You are right – we don’t know how they are doing on those items. All we have to work with is the figures they themselves offered to explain their revenue projections. I’m not questioning any aspect of what they released apart from the ticket sales projections. They said they would make $6 million in gate revenues based on 20,000 seats at $30 a seat times 10 games. I find it beyond belief that they would average only $30 per seat – a figure I bet has not been that low in many, many years – and I don’t see any point basing the projection on a stadium that no one – not the Ticats nor anyone else – has ever said would be able to work with only 20,000 seats.
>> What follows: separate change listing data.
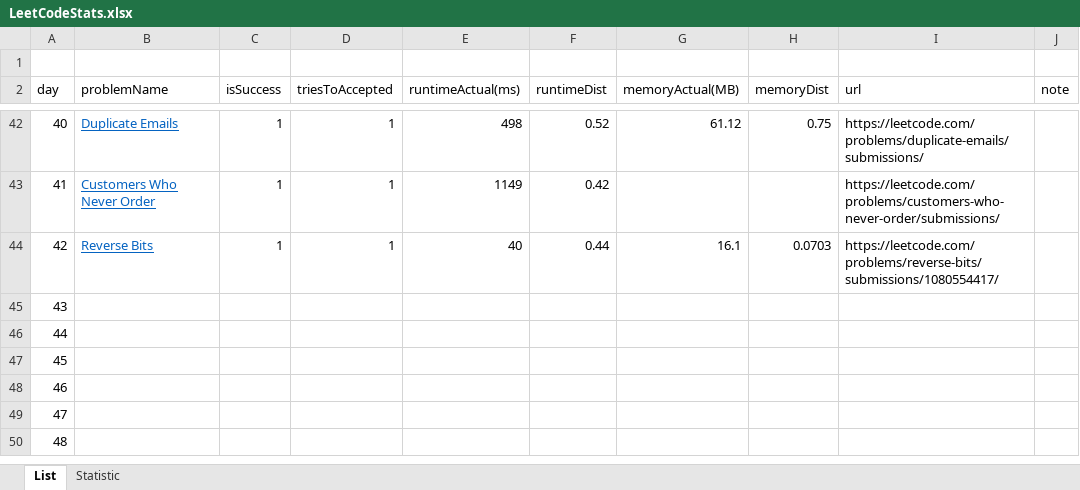
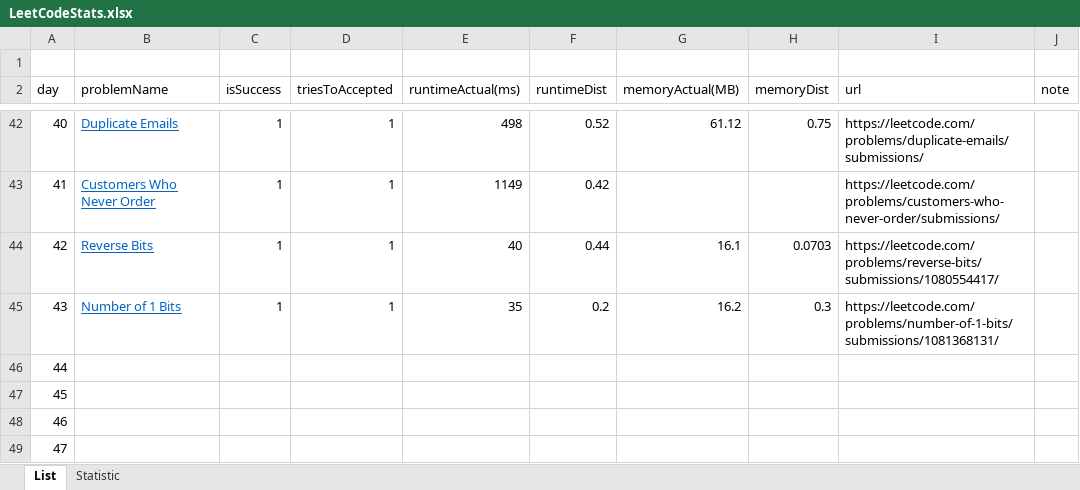
Before and after one commit to dkang919/CodingPractice, an Excel workbook: LeetCodeStats.xlsx, sheet List, drawn as a sheet; only a part is shown, gaps mark what is left out; the shorter side is filled out with more unchanged rows; values as stored, in another font and other column widths than the file's, no borders; the diff names each change by its address in the sheet, - before the commit and + after, or states it on an @@ line.

```diff
--- a/LeetCodeStats.xlsx (sheet List)
+++ b/LeetCodeStats.xlsx (sheet List)
-B45 (problemName): (empty)
+B45 (problemName): Number of 1 Bits
-C45 (isSuccess): (empty)
+C45 (isSuccess): 1
-D45 (triesToAccepted): (empty)
+D45 (triesToAccepted): 1
-E45 (runtimeActual(ms)): (empty)
+E45 (runtimeActual(ms)): 35
-F45 (runtimeDist): (empty)
+F45 (runtimeDist): 0.2
-G45 (memoryActual(MB)): (empty)
+G45 (memoryActual(MB)): 16.2
-H45 (memoryDist): (empty)
+H45 (memoryDist): 0.3
-I45 (url): (empty)
+I45 (url): https://leetcode.com/problems/number-of-1-bits/submissions/1081368131/
```
Also changed, not shown: sheet Statistic, 2 other files.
By the way, they’re also projecting $1.1 million from concessions, souvenir revenue and stadium advertising, according to the Spec report. They are not saying that all that revenue goes to the city as you suggest.

That’s a very valid point and it’s good that you have raised it. The city’s numbers – and anyone else’s that come into this debate – deserve just as much scrutiny as the Ticats’ numbers. My personal interest is mostly in the Ticats’ numbers at this point because I’m amazed they would issue something so far outside the boundaries of common sense, and find few critical eyes cast in the direction of those numbers.

If there's no reason to do a business case study of a 25,000-seat stadium at that site, there is surely even less reason to do a study -- and its findings would be even less valid, no? -- on a 20,000-seat stadium on that site. Yet the Ticats did present such a case. Wonder why?

Doing a report outlining the rev potential from a 20,000-seat stadium at any site, including the Ticats' preferred locations, makes no sense because it is already well established that 20,000 seats are not enough to house a CFL team. More reason to challenge the Ticats report, IMO.

I think the study was done using a 20,000 seat stadium at Rheem since that is the largest facility that would be possible without the extra $50 million from the Ticats.
Remember, the Ticats' study would only involve a stadium built on the Rheem site without the $50 million investment.

I have read more closely a quote from the Spec
that pw13 posted a few posts back explaining

the $7 million figure:

[i]"The $7-million loss Young forecast

"is not magic, it's pretty simple,"said
the Ticat owner's financial adviser, Doug Rye.

Rye laid out a balance sheet for 2014,
the first year the stadium would be available.

He said Ticat expenses would be about $17 million for that season
based on 4.5 per cent budget increases over the next four years.

Rye used the projected operations

on a 20,000-seat stadium in a Deloitte report
commissioned by the city

and current practice at Ivor Wynne Stadium
to arrive at a bottom line.

Which means

It is the Tiger Cats current practice to use
20,000-seats to arrive at a bottom line.

That 20,000 figure is the greatest number of seats
the $102-million in public funds could build."

Both the City and the Tiger Cats used
this low 20,000 seat figure, folks

Ivor Wynne has just under 30,000 seats .

So for the accounting numbers to be comparable
the new stadium has to be at least 30,000 seats

not the 25,000 seats that is so often mentioned.

The club anticipated $6 million in gate revenues, assuming average $30 tickets

and Rye said the team forecast about $1.1 million
from concessions, souvenir revenue and stadium advertising.

The Canadian Football League would provide another

$2 million from television rights and sponsorships.

Another $1 million would come from team-specific advertising.

That's $10.1 million, leaving a near $7-million loss.[/i]


For the many years before caretaker bob bought
the Tiger Cats, there were 13,000 hard core fans.

He brought that up much higher even though
the team has been a loser until last year.

Who spent tons of money on advertising to
achieve that, the City or the Tiger Cats?

The City better not dip too much into
the revenue that bob has generated

if they ever get their act together
and get 50 million in public financing

to build a 30,000 + seat stadium.